Researchers have identified previously unknown genes linked to calcium buildup in the coronary arteries, a predictor of future heart disease. They found that some of these genes can be targeted by existing drugs or nutritional supplements, potentially providing new avenues for preventing coronary artery disease.
Coronary artery disease is the leading cause of morbidity and mortality in developed countries. It’s primarily caused by atherosclerosis, plaque buildup on the artery walls. Coronary artery calcification (CAC), the presence of calcium in the coronary arteries, which supply blood to the heart muscle, can be an early sign of coronary artery disease.
Despite the heritability of CAC, which is estimated to be 30% to 40%, only a handful of contributing genes have so far been identified. So, researchers at University of Virginia (UVA) Health took another look at the genetic factors that influence coronary calcium buildup.
“Coronary artery calcification reflects the vessel’s accumulation of lifetime exposure to risk factors,” said Clint Miller, one of the study’s corresponding authors. “While previous studies from over a decade ago identified a handful of genes, it was clear that larger and more diverse studies would be necessary to begin to identify the pathways underlying coronary artery calcification.”
The researchers undertook the largest genome-wide association study (GWAS) meta-analysis to date, examining data from 26,909 individuals of European ancestry and 8,867 individuals of African ancestry. They identified 43 candidate genes for CAC at 11 different chromosomal locations. Eight locations had not previously been associated with CAC, and five had not been reported for coronary artery disease.
One of the genes identified, ENPP1, is altered in rare forms of arterial calcification in infants. And the researchers identified genes involved in the adenosine signaling pathway, which is known to suppress arterial calcification. To validate their findings, they conducted gene studies in human coronary artery tissues and smooth muscle cells and demonstrated direct effects on calcification and related cellular processes.
The researchers also performed a druggability analysis on the 11 risk loci to investigate the potential clinical utility of CAC candidate genes.

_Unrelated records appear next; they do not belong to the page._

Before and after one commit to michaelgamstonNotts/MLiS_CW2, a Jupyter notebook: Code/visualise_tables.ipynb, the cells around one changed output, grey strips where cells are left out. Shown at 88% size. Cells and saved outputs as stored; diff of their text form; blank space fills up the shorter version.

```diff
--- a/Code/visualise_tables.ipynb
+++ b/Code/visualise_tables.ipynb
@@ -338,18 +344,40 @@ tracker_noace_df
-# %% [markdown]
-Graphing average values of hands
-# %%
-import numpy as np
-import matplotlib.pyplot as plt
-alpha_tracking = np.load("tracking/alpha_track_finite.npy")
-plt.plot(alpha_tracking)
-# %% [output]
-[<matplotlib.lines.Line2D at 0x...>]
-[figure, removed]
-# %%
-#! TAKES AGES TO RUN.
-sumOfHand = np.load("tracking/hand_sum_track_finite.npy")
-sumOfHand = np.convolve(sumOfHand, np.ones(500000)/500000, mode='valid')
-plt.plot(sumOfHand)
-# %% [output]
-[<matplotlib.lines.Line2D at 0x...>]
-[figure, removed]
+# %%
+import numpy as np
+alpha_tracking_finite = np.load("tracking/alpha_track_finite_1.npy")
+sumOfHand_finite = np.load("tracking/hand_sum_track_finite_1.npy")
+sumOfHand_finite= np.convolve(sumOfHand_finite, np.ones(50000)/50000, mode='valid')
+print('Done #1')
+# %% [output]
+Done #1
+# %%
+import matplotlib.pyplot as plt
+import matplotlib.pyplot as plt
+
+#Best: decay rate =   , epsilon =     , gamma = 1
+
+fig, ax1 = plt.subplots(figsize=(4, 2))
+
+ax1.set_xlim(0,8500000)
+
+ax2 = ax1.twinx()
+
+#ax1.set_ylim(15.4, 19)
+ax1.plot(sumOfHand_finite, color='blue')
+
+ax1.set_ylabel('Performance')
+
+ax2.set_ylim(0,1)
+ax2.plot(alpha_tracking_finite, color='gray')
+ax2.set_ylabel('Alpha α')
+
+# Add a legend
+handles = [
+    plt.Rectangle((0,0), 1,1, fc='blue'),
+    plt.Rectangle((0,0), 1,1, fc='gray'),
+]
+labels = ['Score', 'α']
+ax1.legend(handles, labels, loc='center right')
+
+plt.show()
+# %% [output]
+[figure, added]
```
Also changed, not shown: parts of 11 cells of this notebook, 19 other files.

Several CAC-associated genes were found to be targets of drug or nutrient supplement interactions, such as vitamins C and D, revealing opportunities to study how these compounds may promote or inhibit CAC.

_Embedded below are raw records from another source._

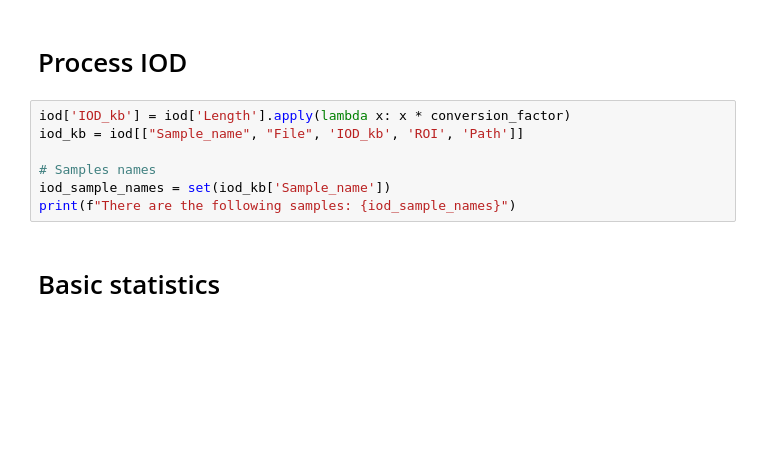
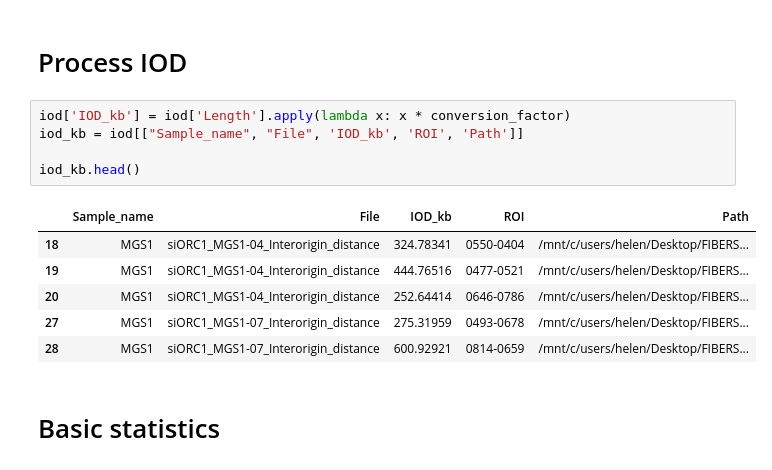
Before and after one commit to Lopatushka/DNA_fibers, a Jupyter notebook: data_agg.ipynb, the cells around one changed output. Drawn from its saved outputs; the diff is of its cells as text; blank space fills up the shorter version.

```diff
--- a/data_agg.ipynb
+++ b/data_agg.ipynb
@@ -153,10 +160,15 @@ replication_speed.head()
 # %%
 iod['IOD_kb'] = iod['Length'].apply(lambda x: x * conversion_factor)
 iod_kb = iod[["Sample_name", "File", 'IOD_kb', 'ROI', 'Path']]
 
-# Samples names
-iod_sample_names = set(iod_kb['Sample_name'])
-print(f"There are the following samples: {iod_sample_names}")
+iod_kb.head()
+# %% [output]
+|  | Sample_name | File | IOD_kb | ROI | Path |
+| 18 | MGS1 | siORC1_MGS1-04_Interorigin_distance | 324.78341 | 0550-0404 | /mnt/c/users/helen/Desktop/FIBERS... |
+| 19 | MGS1 | siORC1_MGS1-04_Interorigin_distance | 444.76516 | 0477-0521 | /mnt/c/users/helen/Desktop/FIBERS... |
+| 20 | MGS1 | siORC1_MGS1-04_Interorigin_distance | 252.64414 | 0646-0786 | /mnt/c/users/helen/Desktop/FIBERS... |
+| 27 | MGS1 | siORC1_MGS1-07_Interorigin_distance | 275.31959 | 0493-0678 | /mnt/c/users/helen/Desktop/FIBERS... |
+| 28 | MGS1 | siORC1_MGS1-07_Interorigin_distance | 600.92921 | 0814-0659 | /mnt/c/users/helen/Desktop/FIBERS... |
 # %% [markdown]
 # Basic statistics
 # %% [markdown]
```
Also changed, not shown: parts of 14 cells of this notebook.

Further studies are needed to determine how best to target these genes and their pathways, but the researchers say their discoveries could lead to improved risk prediction and early treatment interventions that prevent the progression of coronary artery disease.
“This interdisciplinary collaboration reveals the power of meta-analysis for an understudied and clinically relevant measurement,” Miller said. “We look forward to continued progress in translating these preliminary findings to the clinic, and also to identifying additional genes that could generalize risk prediction across more diverse populations.”
The study was published in the journal Nature Genetics.
Source: UVA Health